In its Android flavour, Linux powers the majority of smartphones out there, and in one form or another it’s also the kernel of choice for many so-called IoT devices such as bike computers, home Wi-Fi routers, webcams, baby monitors and even doorlocks.
Most people who use Linux know that the name is a sort-of pun on Unix, the operating system that Linux most resembles.
And Unix, of course, is the operating system behind a significant proportion of the devices out there that don’t run Linux, being at the heart of Apple’s macOS and iOS systems, as well as the various and widely-used open source BSD distributions.
But nowhere near as many people realise that the name Unix was originally Unics, and was itself a pun on Multics, the ground-breaking multiuser operating system that gave rise to the Unix project itself.
Multics, short for Multiplexed Information and Computing Service, was essentially Version 2 of a Massachussets Institute of Technology (MIT) operating system called CTSS, short for Compatible Time-Sharing System.
We take it for granted these days
CTSS offered a whole new way of organising computation, one that we take for granted these days on our laptops, servers and phones.
You could run programs in the background as batch jobs, or in the foreground as interactive sessions, and that was “you (plural)”, because several users could be running interactive sessions at the same time.
Each user had the illusion that they had a computer of their own, with programs and users protected from trampling on each other’s stuff by a supervisor program that kept control of the hardware and distributed its resources between the various processes running alongside each other.
Multics was to be bigger and even better than CTSS, and – as with many next-generation projects – Multics was ambitious, using brand new hardware built specially for the purpose, and with a large development team split between multiple organisations.
Indeed, the complexity of the Multics project is what led to Unix, which was an alternative, slimmed-down approach described by Unix co-creator Dennis Ritchie as one of whatever Multics was many of.
Ultimately, the leaner, meaner, cleaner, smaller-team approach of Unix won the day, which is why we casually use the term “Unix-like systems” these days as if it were as a synonym for “anything that isn’t Windows” (and even Windows comes with a Unix-like subsystem now).
However, we could just as accurately, and with a more profound sense of history, say Multics-inspired or CTSS-derived instead.

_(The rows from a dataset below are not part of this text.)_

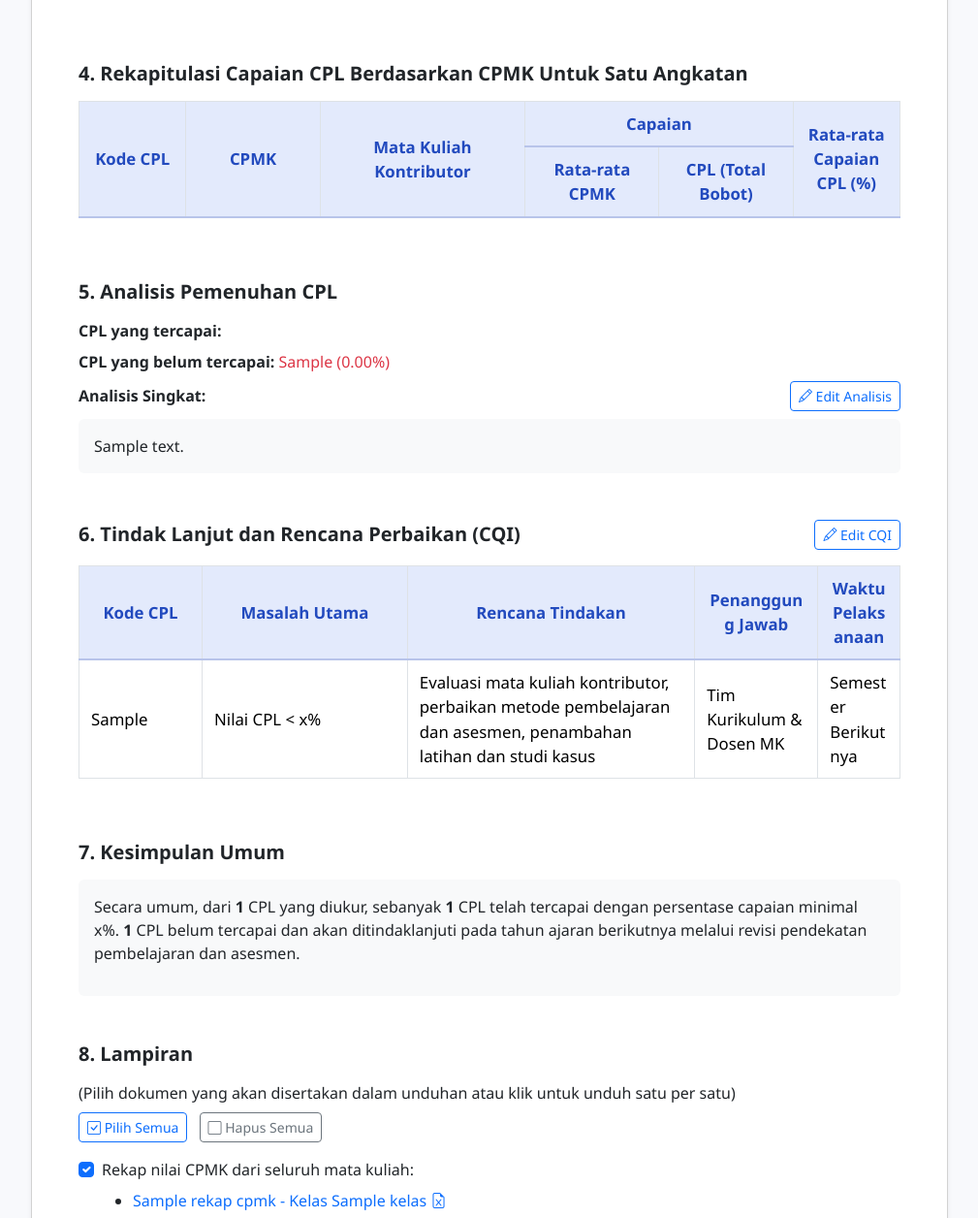
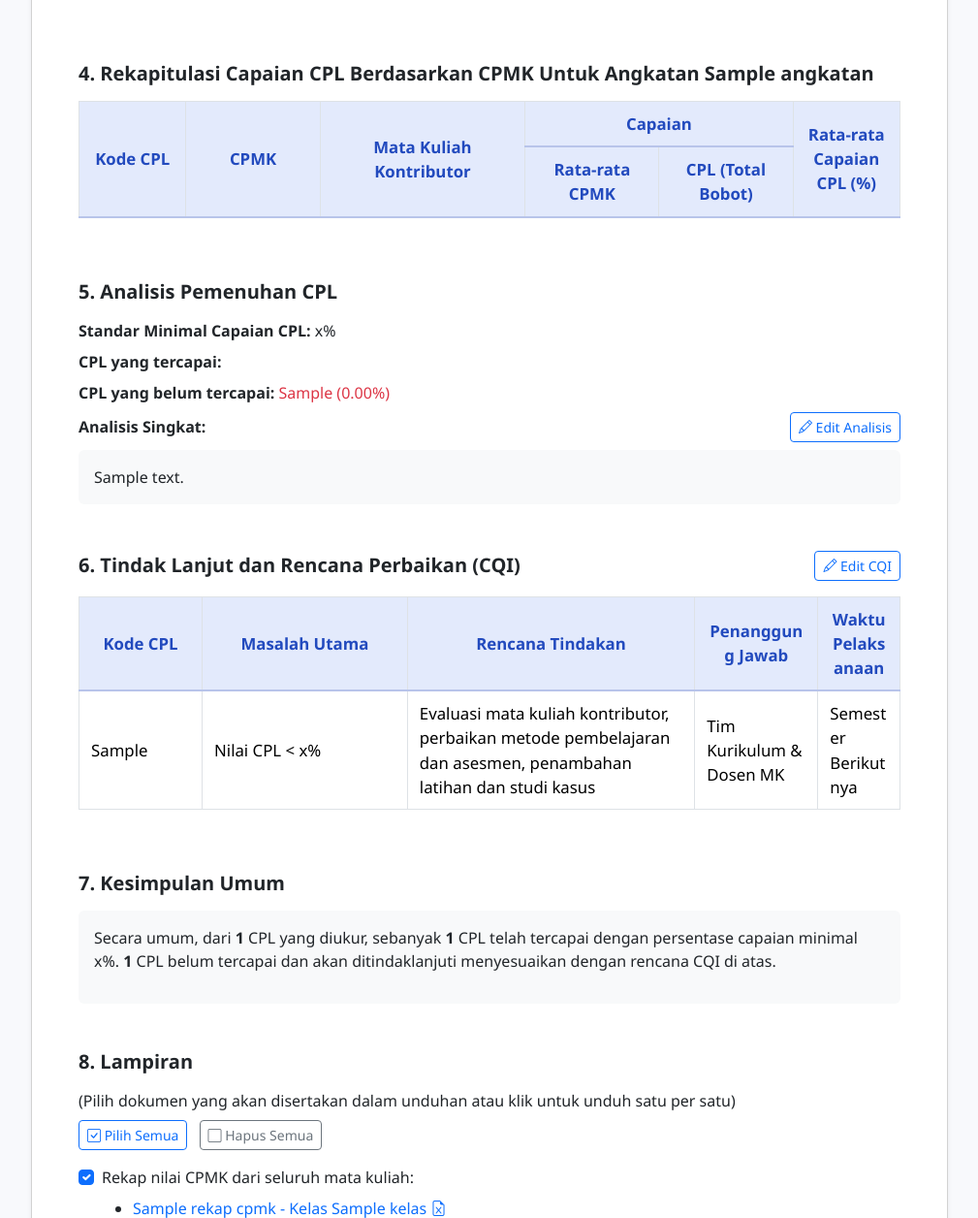
Before and after one commit to BryanApriliusTuah/Aplikasi-OBE, a CodeIgniter 4 app: the page made by app/Views/admin/laporan_cpl/portfolio.php in a window 1280 px wide. Shown: the part 1136-2392 px from the top of the page at 97% size, without its empty margins (254-1263 px from the left). Run offline with PHP 8.4 and a stand-in for CodeIgniter, Linux system fonts and the light colour scheme; the template is opened without the code that fills it: most values are stand-ins (such as "Sample title", 1, 10 or a date in 2020); data that the repository does not hold is empty; some libraries are stand-ins or nearby versions.

Commit message:
fix(view): add more information about passingThreshold and kesimpulan umum

```diff
--- a/app/Views/admin/laporan_cpl/portfolio.php
+++ b/app/Views/admin/laporan_cpl/portfolio.php
@@ -138,7 +138,7 @@
 
             <!-- 4. Rekapitulasi Capaian CPL Berdasarkan CPMK Untuk Satu Angkatan -->
             <div class="section mb-5">
-                <h5 class="fw-bold mb-3">4. Rekapitulasi Capaian CPL Berdasarkan CPMK Untuk Satu Angkatan</h5>
+                <h5 class="fw-bold mb-3">4. Rekapitulasi Capaian CPL Berdasarkan CPMK Untuk Angkatan <?= esc($report['identitas']['angkatan']) ?></h5>
                 <div class="table-responsive">
                     <table class="table table-bordered">
                         <thead class="table-light">
@@ -214,6 +214,10 @@
             <div class="section mb-5">
                 <h5 class="fw-bold mb-3">5. Analisis Pemenuhan CPL</h5>
                 <ul class="list-unstyled">
+                    <li class="mb-2">
+                        <strong>Standar Minimal Capaian CPL:</strong>
+                        <span class="fs-6"><?= $report['analysis']['passing_threshold'] ?>%</span>
+                    </li>
                     <li class="mb-2">
                         <strong>CPL yang tercapai:</strong>
                         <?php if (!empty($report['analysis']['cpl_tercapai'])): ?>
@@ -396,7 +400,7 @@
                         dengan persentase capaian minimal <?= $report['analysis']['passing_threshold'] ?>%.
                         <?php if ($report['analysis']['total_tidak_tercapai'] > 0): ?>
                             <strong><?= $report['analysis']['total_tidak_tercapai'] ?></strong> CPL belum tercapai dan akan
-                            ditindaklanjuti pada tahun ajaran berikutnya melalui revisi pendekatan pembelajaran dan asesmen.
+                            ditindaklanjuti menyesuaikan dengan rencana CQI di atas.
                         <?php else: ?>
                             Semua CPL tercapai dengan baik, menunjukkan efektivitas proses pembelajaran yang telah dilaksanakan.
                         <?php endif; ?>
```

As Dennis Ritchie said in the 1970s:
In most ways UNIX is a very conservative system. Only a handful of its ideas are genuinely new. In fact, a good case can be made that it is, in essence, a modern implementation of MIT’s CTSS system. This claim is intended as a compliment to both UNIX and CTSS. Today, more than fifteen years after CTSS was born, few of the interactive systems we know of are superior to it in ease of use; many are inferior in basic design.

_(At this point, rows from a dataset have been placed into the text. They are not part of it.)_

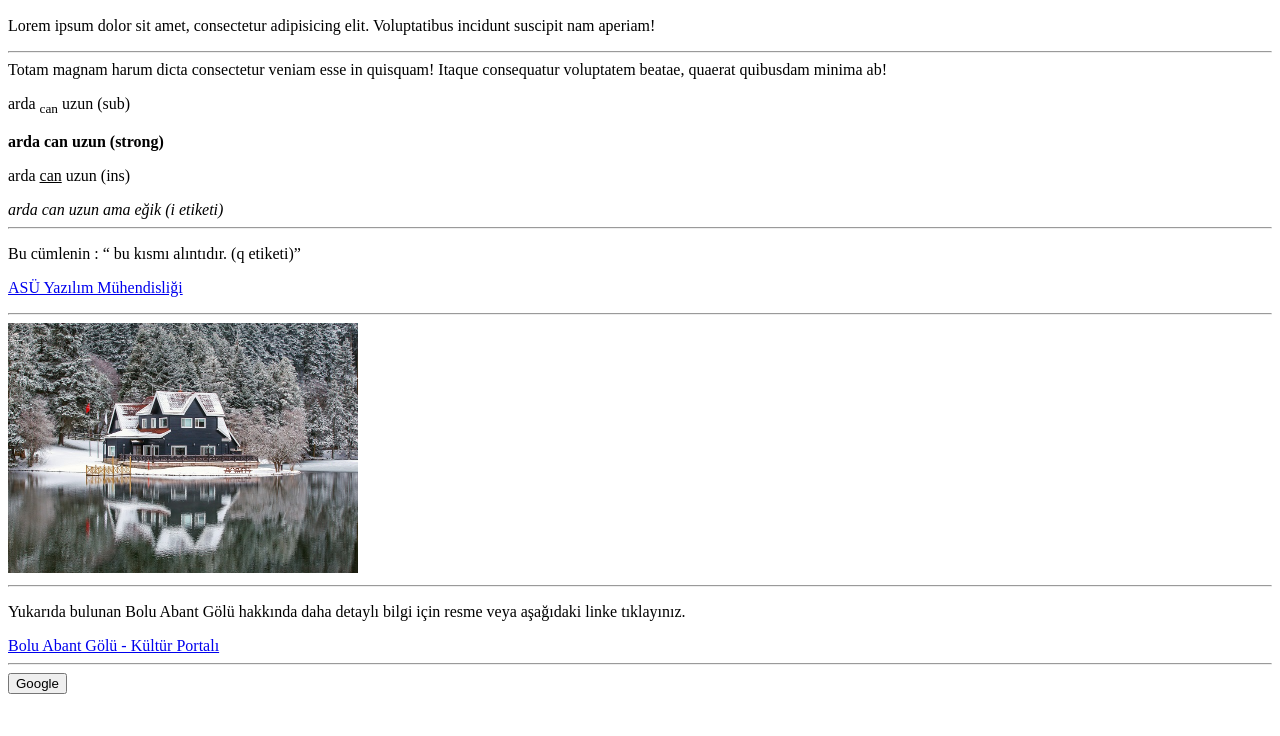
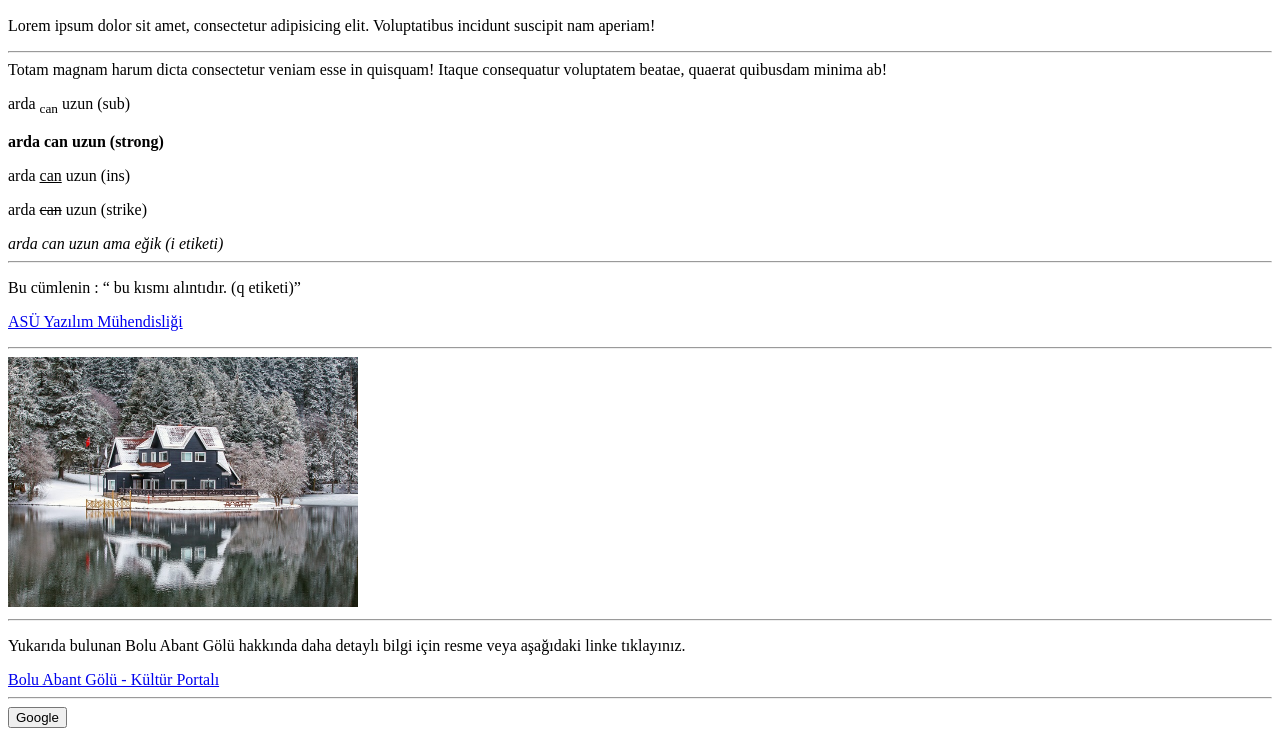
Before and after one commit to niousx/mywebsite, a plain HTML site: page index.html in a window 1280 px wide. Shown: the part 110-846 px from the top of the page. Before the commit the page ends 812 px from the top, so only its background shows below. Drawn offline with Linux system fonts and the light colour scheme.

Commit message:
Update index.html

```diff
--- a/index.html
+++ b/index.html
@@ -13,6 +13,7 @@
     <p> arda <sub>can</sub> uzun (sub) </p>
     <strong>arda can uzun (strong)</strong>
     <p>arda <ins>can</ins> uzun (ins)</p>
+    <p>arda <strike>can</strike> uzun (strike)</p>
     <i>arda can uzun ama eğik (i etiketi)</i>
     <hr>
     <p> Bu cümlenin : <q> bu kısmı alıntıdır. (q etiketi)</q> </p>
```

The man behind it all
The man behind CTSS and Multics, the man who did the groundwork that made Unix happen, was Fernando José Corbató, better known simply as Corby.
Corby won the 1990 Alan Turing Award – the equivalent of a Nobel Prize in Computer Science:
For his pioneering work organizing the concepts and leading the development of the general-purpose, large-scale, time-sharing and resource-sharing computer systems, CTSS and Multics.
And that brings us to that sad news that Corby died yesterday at the age of 93.
Lest we forget
Amusingly, Corby is credited with “inventing” the computer password – Wired magazine, back in 2012, reported:
According to Corbató, even though the MIT computer hackers were breaking new ground with much of what they did, passwords were pretty much a no-brainer. “The key problem was that we were setting up multiple terminals which were to be used by multiple persons but with each person having his own private set of files […] Putting a password on for each individual user as a lock seemed like a very straightforward solution.”
So, even back in the 1960s when computer security was almost an oxymoron, Corby wanted the notion of privacy to be supported by technological controls that kept people out of each others’ stuff in deed as well as in thought…
…which is a legacy well worth remembering as we approach the 2020s and live in a world where we have now have almost all the technological controls we need to keep our privacy truly private.
Fernando José Corbató, RIP.
Featured image of Corby with computer thanks to MIT Computer Science & Artificial Intelligence Lab